2022．第50卷第2期（Vol. 50 No. 2）．pp. 79–96
Appropriate Positioning of Child Autonomy and Adult-didactic Instruction in Early Childhood Education Practice: Symbolic Theory Perspective
This article reviewed early childhood curriculum guidelines from the U.S., England, Australia, Singapore, and other countries, as well as research findings of worldwide childhood education projects. Obviously, a focus of global concern in recent years has been the emphasis that play should promote children’s academic learning and school preparation. Free play, however, has also been under attack. The early childhood education practice swung between the two extremes of “giving children more free play — autonomy” or “enhancing adult’s role — didactic instruction.” The “guided/directed play” advocated by different countries has helped balance the tendencies of the two extremes. Still, at the same time, “child autonomy” and “adult-didactic instruction” are considered as opposing and undesirable. This article used an in-depth analysis of the literature on the related theories. From the perspectives derived from “symbolic representation,” “cultural tool,” or “symbols,” the article analyzed some typical practices in preschool education, suggesting that when the children-led play takes place at a low level, teachers play multiple roles, including giving didactic instruction and guidance. Adult-didactic instruction becomes prominent when children’s perceptual experience has to be interpreted meaningfully or when they are learning academic knowledge. Therefore, there are different explanations from symbolic theory for the two extremes. “Child autonomy” and “adult-didactic instruction” are compatible and complement each other.

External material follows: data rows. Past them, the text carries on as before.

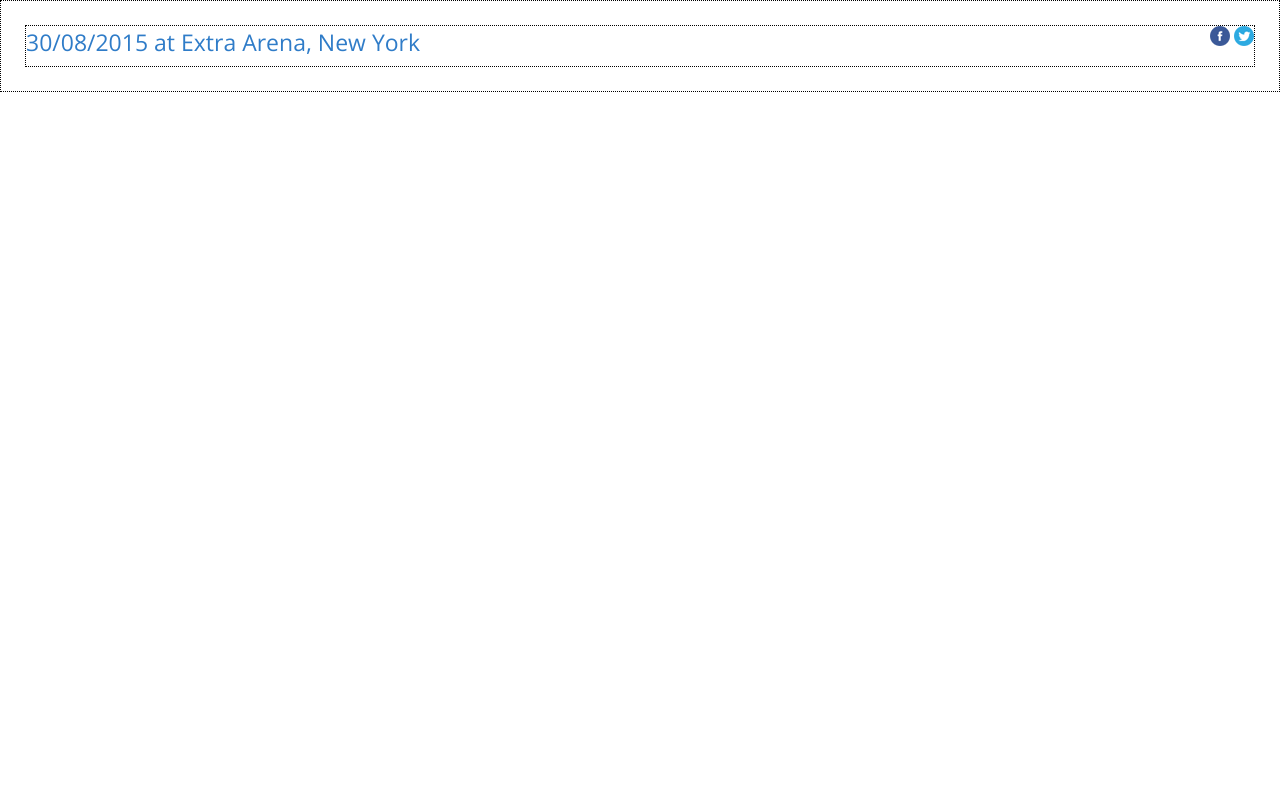
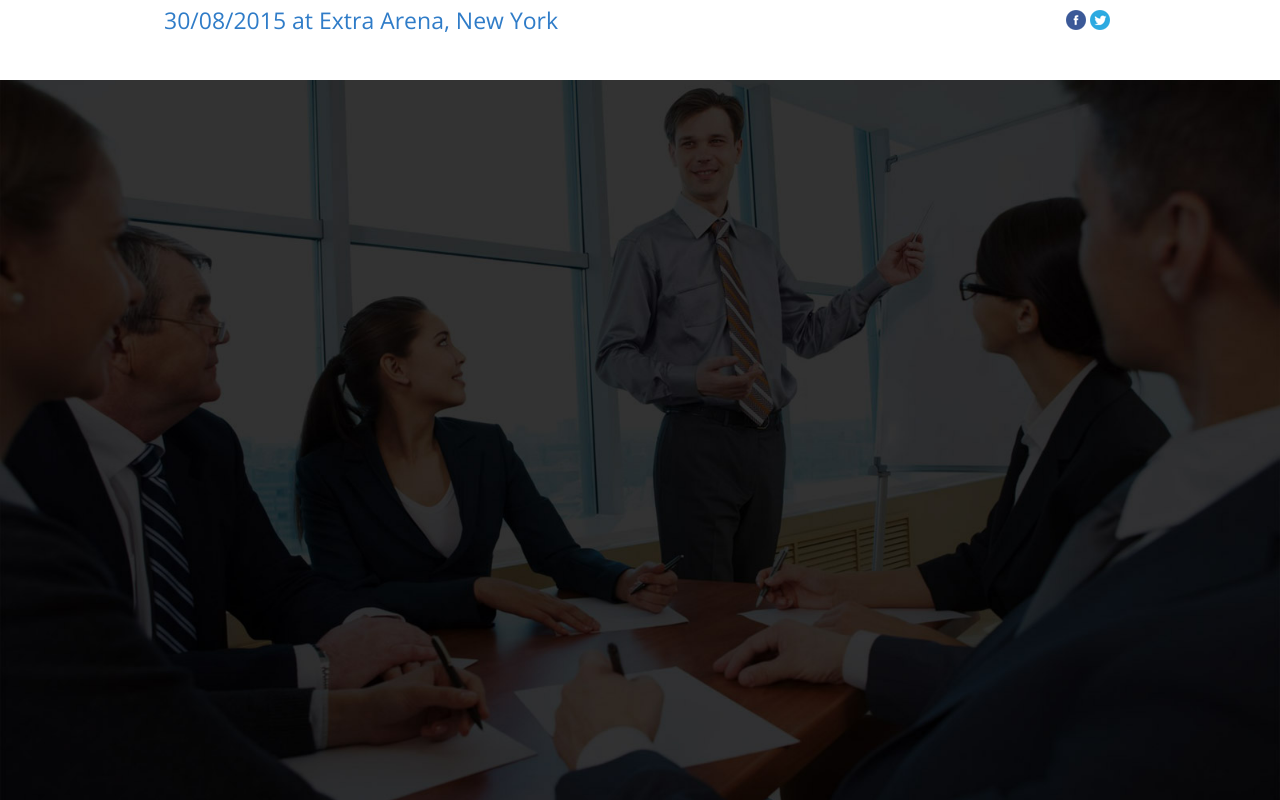
Before and after one commit to MaraZv/rcs-webcamp-091019, a plain HTML site: page day2/index.html in a window 1280 px wide. Drawn offline with nearby package versions, Linux system fonts and the light colour scheme.

Commit message:
day2 wip

```diff
--- a/day2/css/style.css
+++ b/day2/css/style.css
@@ -4,21 +4,21 @@ body {
 
 .outerContainer {
     background-color: white;
-    border: 1px dotted black;
-    padding: 24px;
 }
 
 .innerContainer {
+    width: 960px;
+    margin: 0 auto;
     background-color: white;
-    border: 1px dotted black;
     height: 40px;
 }
 
 .innerContainer .topHeaderLeftText {
+    display: inline-block;
     color: #2f7cc8;
     font-size: 23px;
     font-family: 'Open Sans', sans-serif;
-    vertical-align: middle;
+    padding: 4px;
 }
 
 .innerContainer .left {
@@ -33,6 +33,14 @@ body {
     clear: both;
 }
 
-.innerContainer .headerImage {
-    vertical-align: middle;
+.innerContainer .headerImages {
+    padding-right: 10px;
+    padding-top: 10px;
+    padding-bottom: 10px;
 }
+
+.topBackground {
+    width: 100%;
+    position: fixed;
+    z-index: -1;
+}
--- a/day2/index.html
+++ b/day2/index.html
@@ -14,10 +14,18 @@
                 <span class="topHeaderLeftText">30/08/2015 at Extra Arena, New York</span>
             </div>
             <div class="right">
-                <img class="headerImage" src="img/facebook.png" alt="facebook">
-                <img class="headerImage" src="img/twitter.png" alt="twitter">
+                <div class="headerImages">
+                    <img class="headerImage" src="img/facebook.png" alt="facebook">
+                    <img class="headerImage" src="img/twitter.png" alt="twitter">
+                </div>
             </div>
             <div class="clearfix"></div>
+        </div>
+    </div>
+    <div class="outerContainer">
+        <img class="topBackground" src="img/section1_bg.jpg" alt="background">
+        <div class="innerContainer">
+
         </div>
     </div>
 </body>
```
Also changed, not shown: day2/img/section1_bg.jpg (added).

Keywords: symbolic theory; child autonomy; adult-didactic instruction